Help your child predict what will happen next
If your child is scared of taking a test at school, sit down with them before the big day and walk them through everything that will happen next. You could say something like, “When we get to school, the teacher will give the room number where we’re supposed to go. Then, the bell will ring, and you’ll have five minutes to get to class. You’ll open the door and take one step inside, and the teacher will tell you to sit down.” By helping your child predict what will happen in the future, you can help ease their fears.
Try virtual reality for exposure therapy
If your child is afraid of dogs, try giving them a virtual reality headset that shows them a realistic dog. Help them practice interacting with the dog until they feel comfortable with the situation. You can also try virtual reality for a variety of other fears, including heights and public speaking. Virtual reality can help your child overcome their fears by giving them a safe way to practice.
Try traditional exposure therapy
If your child is afraid of dogs, try taking them to a park where dogs are playing. Let your child watch the dogs and observe how they react to one another and their surroundings. You can also try taking your child to an animal shelter and letting them interact with the animals there. Let your child get hands-on experience with the things that scare them so that they can start to feel more comfortable.
Help your child build their own courage

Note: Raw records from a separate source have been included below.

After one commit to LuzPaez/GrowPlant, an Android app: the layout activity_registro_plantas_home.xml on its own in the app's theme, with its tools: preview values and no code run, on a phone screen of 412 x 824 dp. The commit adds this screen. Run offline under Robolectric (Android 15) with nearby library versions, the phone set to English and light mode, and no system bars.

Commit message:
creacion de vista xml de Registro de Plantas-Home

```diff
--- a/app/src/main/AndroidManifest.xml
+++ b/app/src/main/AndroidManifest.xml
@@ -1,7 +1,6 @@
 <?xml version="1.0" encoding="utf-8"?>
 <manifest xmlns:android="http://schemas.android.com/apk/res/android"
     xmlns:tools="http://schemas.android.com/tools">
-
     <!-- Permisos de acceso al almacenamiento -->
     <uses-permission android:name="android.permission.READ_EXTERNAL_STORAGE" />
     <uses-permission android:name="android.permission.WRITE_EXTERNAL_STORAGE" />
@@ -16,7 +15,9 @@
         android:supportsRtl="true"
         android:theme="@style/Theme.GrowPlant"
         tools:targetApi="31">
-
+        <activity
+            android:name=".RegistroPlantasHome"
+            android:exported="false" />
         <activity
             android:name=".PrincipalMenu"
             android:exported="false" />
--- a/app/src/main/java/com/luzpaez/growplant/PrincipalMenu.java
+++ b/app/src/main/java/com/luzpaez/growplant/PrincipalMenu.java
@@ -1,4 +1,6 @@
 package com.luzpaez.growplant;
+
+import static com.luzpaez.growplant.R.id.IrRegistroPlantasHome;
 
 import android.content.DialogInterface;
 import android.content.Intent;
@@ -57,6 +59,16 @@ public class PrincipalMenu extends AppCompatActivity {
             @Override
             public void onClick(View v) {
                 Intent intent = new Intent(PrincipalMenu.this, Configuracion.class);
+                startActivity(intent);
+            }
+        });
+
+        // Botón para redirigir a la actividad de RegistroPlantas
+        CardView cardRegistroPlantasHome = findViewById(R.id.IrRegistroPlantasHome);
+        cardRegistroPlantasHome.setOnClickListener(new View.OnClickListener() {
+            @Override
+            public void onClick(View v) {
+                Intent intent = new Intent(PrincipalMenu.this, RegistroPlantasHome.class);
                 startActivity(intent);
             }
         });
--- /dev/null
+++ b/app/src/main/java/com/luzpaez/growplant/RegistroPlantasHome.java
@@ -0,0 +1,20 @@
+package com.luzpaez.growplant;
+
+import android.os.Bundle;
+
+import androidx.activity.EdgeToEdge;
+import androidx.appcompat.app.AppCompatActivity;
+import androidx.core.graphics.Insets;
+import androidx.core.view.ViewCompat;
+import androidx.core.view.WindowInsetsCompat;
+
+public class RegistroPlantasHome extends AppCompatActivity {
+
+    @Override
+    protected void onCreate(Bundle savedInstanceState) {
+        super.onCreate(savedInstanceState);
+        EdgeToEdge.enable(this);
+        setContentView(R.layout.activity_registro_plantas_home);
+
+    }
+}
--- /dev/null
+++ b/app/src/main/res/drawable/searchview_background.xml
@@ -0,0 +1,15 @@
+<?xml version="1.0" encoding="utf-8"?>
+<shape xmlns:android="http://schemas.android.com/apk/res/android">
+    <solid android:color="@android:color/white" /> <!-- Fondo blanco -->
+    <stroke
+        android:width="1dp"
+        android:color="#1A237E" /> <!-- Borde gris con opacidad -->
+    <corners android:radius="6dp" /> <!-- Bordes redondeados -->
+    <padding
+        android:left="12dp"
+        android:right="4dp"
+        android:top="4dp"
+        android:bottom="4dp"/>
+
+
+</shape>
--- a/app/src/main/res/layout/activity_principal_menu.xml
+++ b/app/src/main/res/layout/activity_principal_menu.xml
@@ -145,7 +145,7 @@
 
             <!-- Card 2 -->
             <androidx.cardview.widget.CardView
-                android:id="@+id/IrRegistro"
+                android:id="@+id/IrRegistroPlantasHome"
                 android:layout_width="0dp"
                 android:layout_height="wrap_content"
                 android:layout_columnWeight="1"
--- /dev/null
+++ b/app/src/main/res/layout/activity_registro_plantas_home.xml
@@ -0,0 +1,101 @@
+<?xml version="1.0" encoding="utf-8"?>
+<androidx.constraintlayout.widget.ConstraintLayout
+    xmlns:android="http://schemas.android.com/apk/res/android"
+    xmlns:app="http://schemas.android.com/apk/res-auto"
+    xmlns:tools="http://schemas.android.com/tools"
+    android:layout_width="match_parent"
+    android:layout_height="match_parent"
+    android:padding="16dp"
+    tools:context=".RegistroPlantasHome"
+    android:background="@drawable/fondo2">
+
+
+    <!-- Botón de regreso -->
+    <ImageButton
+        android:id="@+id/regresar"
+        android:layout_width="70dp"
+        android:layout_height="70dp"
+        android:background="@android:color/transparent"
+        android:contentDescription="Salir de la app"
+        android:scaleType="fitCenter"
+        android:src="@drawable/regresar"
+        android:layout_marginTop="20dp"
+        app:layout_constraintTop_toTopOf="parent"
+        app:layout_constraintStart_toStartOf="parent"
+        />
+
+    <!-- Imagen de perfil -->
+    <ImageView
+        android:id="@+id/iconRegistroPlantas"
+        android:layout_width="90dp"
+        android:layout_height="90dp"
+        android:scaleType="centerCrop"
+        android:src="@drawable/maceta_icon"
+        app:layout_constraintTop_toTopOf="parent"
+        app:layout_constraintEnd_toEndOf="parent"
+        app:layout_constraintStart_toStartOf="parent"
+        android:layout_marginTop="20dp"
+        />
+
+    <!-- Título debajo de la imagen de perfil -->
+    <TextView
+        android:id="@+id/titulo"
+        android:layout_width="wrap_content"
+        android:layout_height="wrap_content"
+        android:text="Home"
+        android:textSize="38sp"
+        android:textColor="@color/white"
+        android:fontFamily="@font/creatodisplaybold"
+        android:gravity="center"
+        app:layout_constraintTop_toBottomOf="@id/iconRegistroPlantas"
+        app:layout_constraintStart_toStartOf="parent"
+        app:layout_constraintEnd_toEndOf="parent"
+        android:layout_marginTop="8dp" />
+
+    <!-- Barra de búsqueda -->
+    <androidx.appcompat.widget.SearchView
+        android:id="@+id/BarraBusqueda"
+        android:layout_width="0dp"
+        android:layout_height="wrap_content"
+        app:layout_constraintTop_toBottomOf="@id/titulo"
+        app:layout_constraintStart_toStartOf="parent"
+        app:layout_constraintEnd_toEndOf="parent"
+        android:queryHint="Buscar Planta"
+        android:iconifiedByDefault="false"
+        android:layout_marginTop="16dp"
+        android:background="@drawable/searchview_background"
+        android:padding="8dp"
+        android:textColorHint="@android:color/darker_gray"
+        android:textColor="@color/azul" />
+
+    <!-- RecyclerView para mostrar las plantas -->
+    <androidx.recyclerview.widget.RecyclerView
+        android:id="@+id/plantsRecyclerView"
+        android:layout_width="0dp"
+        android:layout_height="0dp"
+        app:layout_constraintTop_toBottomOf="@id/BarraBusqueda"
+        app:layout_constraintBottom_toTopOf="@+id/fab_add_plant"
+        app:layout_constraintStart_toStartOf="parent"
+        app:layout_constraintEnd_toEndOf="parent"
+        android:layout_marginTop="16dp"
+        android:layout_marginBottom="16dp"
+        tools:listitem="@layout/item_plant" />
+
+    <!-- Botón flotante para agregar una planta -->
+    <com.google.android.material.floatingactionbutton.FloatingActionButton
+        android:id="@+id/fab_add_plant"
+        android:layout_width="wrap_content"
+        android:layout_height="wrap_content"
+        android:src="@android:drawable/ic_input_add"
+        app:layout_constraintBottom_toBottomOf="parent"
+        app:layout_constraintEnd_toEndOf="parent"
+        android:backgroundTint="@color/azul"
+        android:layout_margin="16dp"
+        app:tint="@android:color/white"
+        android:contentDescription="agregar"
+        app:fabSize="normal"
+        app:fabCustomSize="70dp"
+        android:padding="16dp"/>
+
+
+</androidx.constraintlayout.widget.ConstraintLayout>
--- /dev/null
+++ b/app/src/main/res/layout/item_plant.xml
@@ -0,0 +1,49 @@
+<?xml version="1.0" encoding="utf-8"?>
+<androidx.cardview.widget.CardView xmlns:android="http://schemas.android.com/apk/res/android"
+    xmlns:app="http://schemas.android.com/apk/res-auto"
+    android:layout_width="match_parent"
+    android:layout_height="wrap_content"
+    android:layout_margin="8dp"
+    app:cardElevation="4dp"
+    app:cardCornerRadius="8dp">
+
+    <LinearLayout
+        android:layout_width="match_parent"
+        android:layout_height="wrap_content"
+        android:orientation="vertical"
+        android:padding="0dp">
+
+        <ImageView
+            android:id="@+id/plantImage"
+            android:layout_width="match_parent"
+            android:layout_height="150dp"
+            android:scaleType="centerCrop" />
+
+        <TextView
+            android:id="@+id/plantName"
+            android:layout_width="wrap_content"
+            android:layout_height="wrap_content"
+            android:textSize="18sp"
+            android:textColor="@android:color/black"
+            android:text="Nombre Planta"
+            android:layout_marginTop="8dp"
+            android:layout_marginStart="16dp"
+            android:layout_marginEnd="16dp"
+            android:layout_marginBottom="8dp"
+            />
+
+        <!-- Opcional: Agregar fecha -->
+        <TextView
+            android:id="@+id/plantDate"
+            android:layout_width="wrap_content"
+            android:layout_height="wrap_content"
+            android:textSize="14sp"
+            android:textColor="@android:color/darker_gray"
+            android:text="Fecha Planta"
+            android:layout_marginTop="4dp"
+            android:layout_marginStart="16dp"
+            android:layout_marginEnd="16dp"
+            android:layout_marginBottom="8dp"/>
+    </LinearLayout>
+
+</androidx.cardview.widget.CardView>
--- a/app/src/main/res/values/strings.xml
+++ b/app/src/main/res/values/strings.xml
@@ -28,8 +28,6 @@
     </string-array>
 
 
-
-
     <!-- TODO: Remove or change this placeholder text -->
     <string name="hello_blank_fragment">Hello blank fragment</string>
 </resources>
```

Help your child understand that courage isn’t a fixed trait; it’s a skill that anyone can learn and improve upon. You can say something like, “You have all the tools you need to be courageous. You just have to practice.” If your child struggles with fear, encourage them to keep trying new things even when they’re scared. Help your child understand that even though they might be afraid, they can still do the things they want to do.
Raising a child who isn’t afraid of new things can be challenging, but it’s ultimately worth it. Your child will have more opportunities in life, and they’ll be more likely to make friends. If your child is afraid of new things, remember that it’s a normal part of development. Help your child understand their fears, and let them practice working through them. Your child will thank you for it when they’re older.